> **Required work**
The answer is the set of lines that include "ValorTotalGastos", copied from the data below.

> **Data shown**
▬▬▬▬▬▬

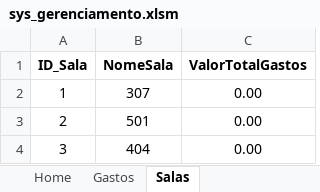
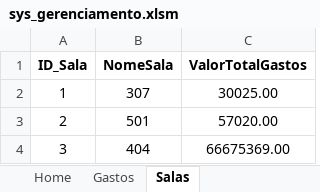
Before and after one commit to jud-as/sys_gerenciamento, an Excel workbook: sys_gerenciamento/sys_gerenciamento.xlsm, sheet Salas, drawn as a sheet; values as stored, in another font and other column widths than the file's, no borders; table styles not drawn; the diff names each change by its address in the sheet, - before the commit and + after, or states it on an @@ line.

Commit message:
atualização valor de salas na tabela.

```diff
--- a/sys_gerenciamento/sys_gerenciamento.xlsm (sheet Salas)
+++ b/sys_gerenciamento/sys_gerenciamento.xlsm (sheet Salas)
-C2 (ValorTotalGastos): 0.00
+C2 (ValorTotalGastos): 30025.00
-C3 (ValorTotalGastos): 0.00
+C3 (ValorTotalGastos): 57020.00
-C4 (ValorTotalGastos): 0.00
+C4 (ValorTotalGastos): 66675369.00
```
Also changed, not shown: sheet Gastos, 1 other file.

▬▬▬▬▬▬

> **Result**
-C2 (ValorTotalGastos): 0.00
+C2 (ValorTotalGastos): 30025.00
-C3 (ValorTotalGastos): 0.00
+C3 (ValorTotalGastos): 57020.00
-C4 (ValorTotalGastos): 0.00
+C4 (ValorTotalGastos): 66675369.00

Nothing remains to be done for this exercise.